◆ Work order ◆
Search the records for "Chief". Report every line where it occurs.

Exercise materials Block Start

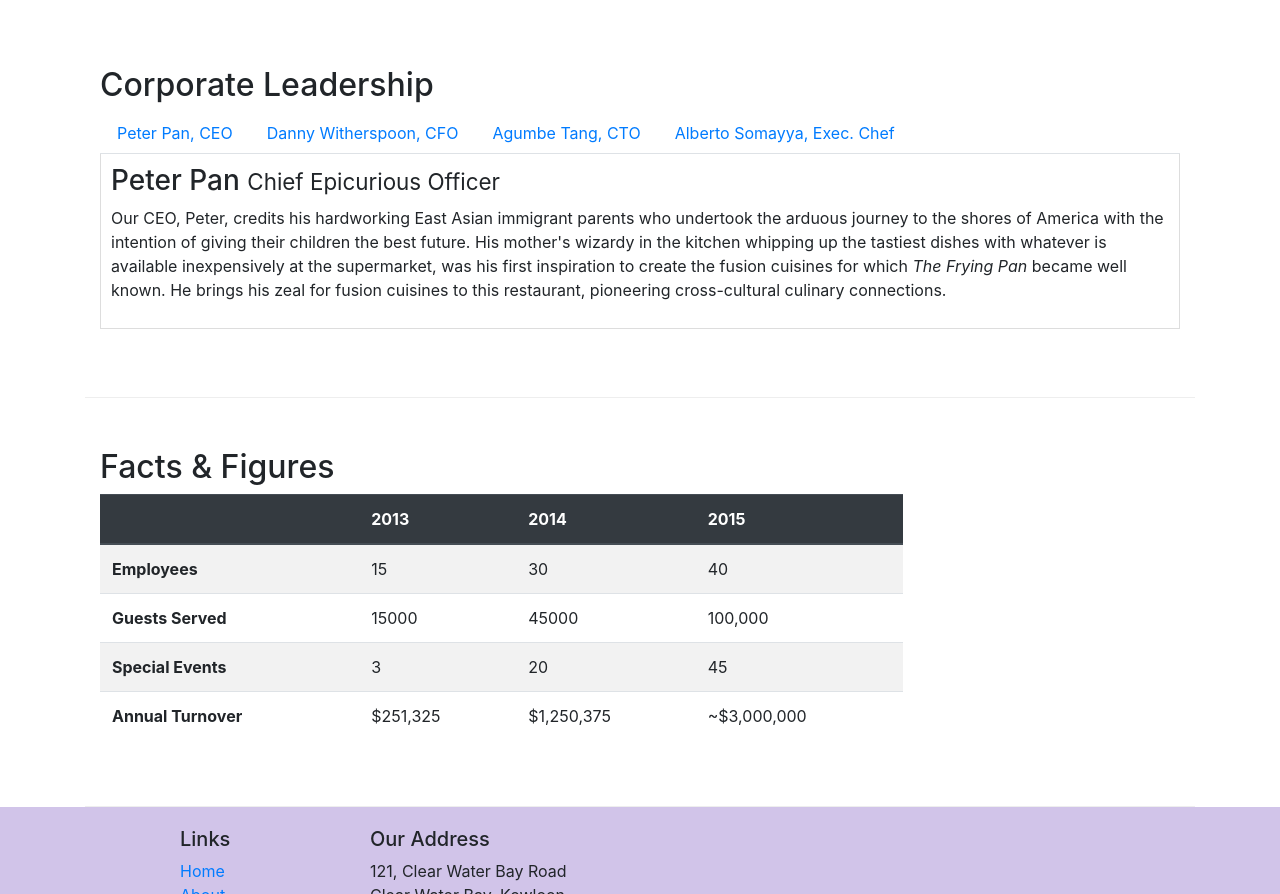
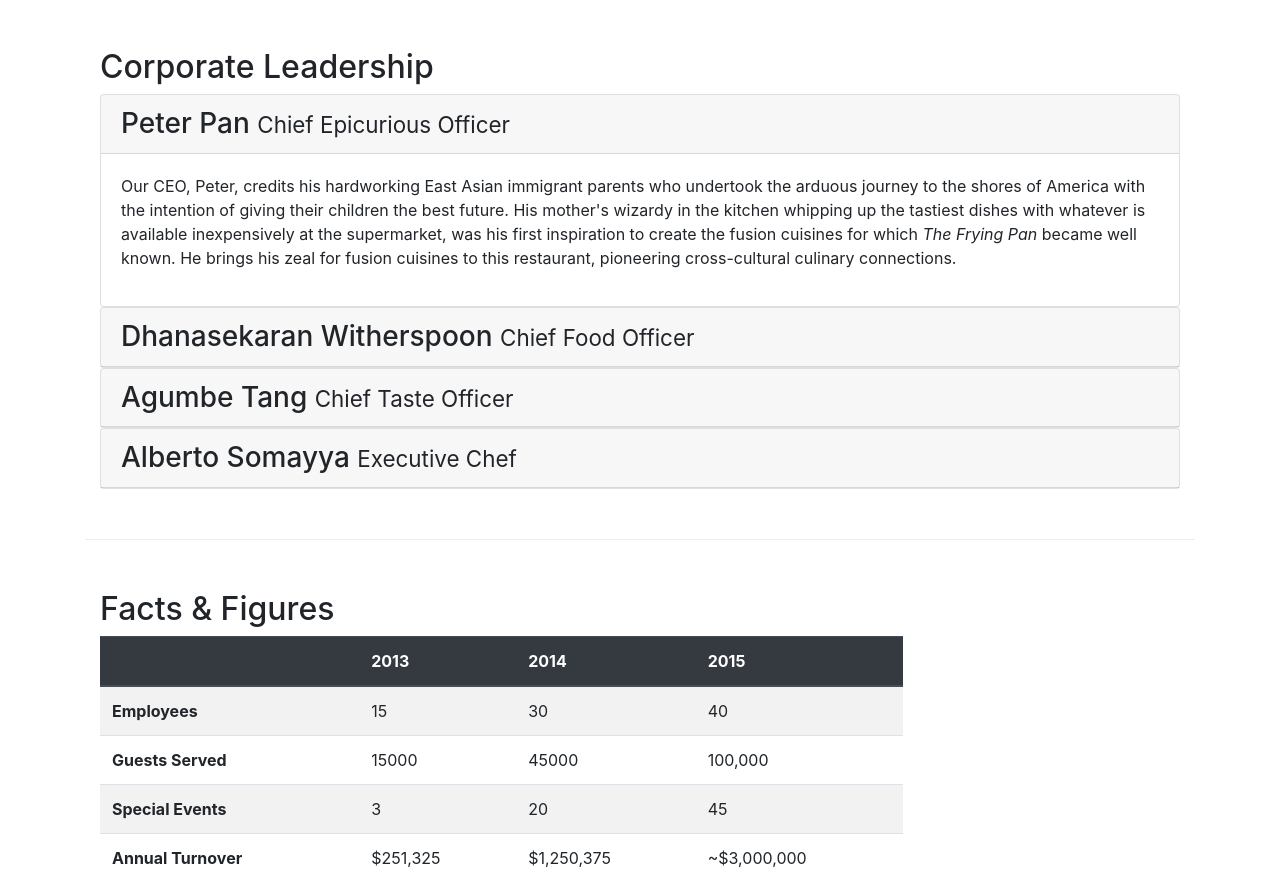
Before and after one commit to sbsaipranay19/Front-End-Web-UI-Frameworks-and-Tools-Bootstrap-4-, a website: page aboutus.html in a window 1280 px wide. Shown: the part 873-1767 px from the top of the page. Drawn offline with nearby package versions, Linux system fonts and the light colour scheme.

Commit message:
accordions

```diff
--- a/aboutus.html
+++ b/aboutus.html
@@ -103,40 +103,69 @@
         <div class="row row-content align-items-center">
             <div class="col-12">
                 <h2>Corporate Leadership</h2>
-                <ul class="nav nav-tabs">
-                    <li class="nav-item">
-                    <a href="#peter" class="nav-link" role="tab" data-toggle="tab">Peter Pan, CEO</a>
-                </li>
-                <li class="nav-item">
-                        <a class="nav-link" href="#danny" role="tab"
-                          data-toggle="tab">Danny Witherspoon, CFO</a>
-                      </li>
-                      <li class="nav-item">
-                        <a class="nav-link" href="#agumbe"role="tab"
-                          data-toggle="tab">Agumbe Tang, CTO</a>
-                      </li>
-                      <li class="nav-item">
-                        <a class="nav-link" href="#alberto" role="tab"
-                          data-toggle="tab">Alberto Somayya, Exec. Chef</a>
-                      </li>
 
-                </ul>
-                <div class="tab-content">
-                <div role="tabpanel" class="tab-pane fade show active" id="peter">
-                <h3>Peter Pan <small>Chief Epicurious Officer</small></h3>
+                <div id="accordion">
+                        <div class="card">
+                                <div class="card-header" role="tab" id="peterhead">
+                                <h3 class="mb-0">
+                                    <a data-toggle="collapse" data-target="#peter">
+                                    Peter Pan <small>Chief Epicurious Officer</small>
+                                    </a>
+                                </h3>
+                                </div>
+                                <div class="collapse show" id="peter" data-parent="#accordion">
+                                    <div class="card-body">
                 <p class="d-none d-sm-block">Our CEO, Peter, credits his hardworking East Asian immigrant parents who undertook the arduous journey to the shores of America with the intention of giving their children the best future. His mother's wizardy in the kitchen whipping up the tastiest dishes with whatever is available inexpensively at the supermarket, was his first inspiration to create the fusion cuisines for which <em>The Frying Pan</em> became well known. He brings his zeal for fusion cuisines to this restaurant, pioneering cross-cultural culinary connections.</p>
+                                    </div>
+                                </div>
             </div>
-            <div role="tabpanel" class="tab-pane fade " id="danny">
-                <h3>Dhanasekaran Witherspoon <small>Chief Food Officer</small></h3>
+
+
+             <div class="card">
+                            <div class="card-header" role="tab" id="dannyhead">
+                            <h3 class="mb-0">
+                                <a class="collapsed" data-toggle="collapse" data-target="#danny">
+                                Dhanasekaran Witherspoon <small>Chief Food Officer</small>
+                                </a>
+                            </h3>
+                        </div>
+                        <div class="collapse" id="danny" data-parent="#accordion">
+                            <div class="card-body">
                 <p class="d-none d-sm-block">Our CFO, Danny, as he is affectionately referred to by his colleagues, comes from a long established family tradition in farming and produce. His experiences growing up on a farm in the Australian outback gave him great appreciation for varieties of food sources. As he puts it in his own words, <em>Everything that runs, wins, and everything that stays, pays!</em></p>
+                            </div>
+                            </div>
                 </div>
-                <div role="tabpanel" class="tab-pane fade" id="agumbe">
-                <h3>Agumbe Tang <small>Chief Taste Officer</small></h3>
+
+
+                 <div class="card">
+                            <div class="card-header" role="tab" id="agumbehead">
+                            <h3 class="mb-0">
+                                <a class="collapsed" data-toggle="collapse" data-target="#agumbe">
+                                Agumbe Tang <small>Chief Taste Officer</small>
+                                </a>
+                            </h3>
+                        </div>
+                        <div class="collapse" id="agumbe" data-parent="#accordion">
+                            <div class="card-body">
                 <p class="d-none d-sm-block">Blessed with the most discerning gustatory sense, Agumbe, our CTO, personally ensures that every dish that we serve meets his exacting tastes. Our chefs dread the tongue lashing that ensues if their dish does not meet his exacting standards. He lives by his motto, <em>You click only if you survive my lick.</em></p>
                 </div>
-                <div role="tabpanel" class="tab-pane fade " id="alberto">
-                <h3>Alberto Somayya <small>Executive Chef</small></h3>
+                        </div>
+                 </div>
+
+
+                <div class="card">
+                            <div class="card-header" role="tab" id="albertohead">
+                            <h3 class="mb-0">
+                                <a class="collapsed" data-toggle="collapse" data-target="#alberto">
+                                Alberto Somayya <small>Executive Chef</small>
+                                </a>
+                            </h3>
+                        </div>
+                        <div class="collapse" id="alberto" data-parent="#accordion">
+                            <div class="card-body">
                 <p class="d-none d-sm-block">Award winning three-star Michelin chef with wide International experience having worked closely with whos-who in the culinary world, he specializes in creating mouthwatering Indo-Italian fusion experiences. He says, <em>Put together the cuisines from the two craziest cultures, and you get a winning hit! Amma Mia!</em></p>
+                </div>
+                </div>
                 </div>
 
             </div>
```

Exercise materials Block End

◆ Solution to this task ◆
-                <h3>Peter Pan <small>Chief Epicurious Officer</small></h3>
+                                    Peter Pan <small>Chief Epicurious Officer</small>
-                <h3>Dhanasekaran Witherspoon <small>Chief Food Officer</small></h3>
+                                Dhanasekaran Witherspoon <small>Chief Food Officer</small>
-                <h3>Agumbe Tang <small>Chief Taste Officer</small></h3>
+                                Agumbe Tang <small>Chief Taste Officer</small>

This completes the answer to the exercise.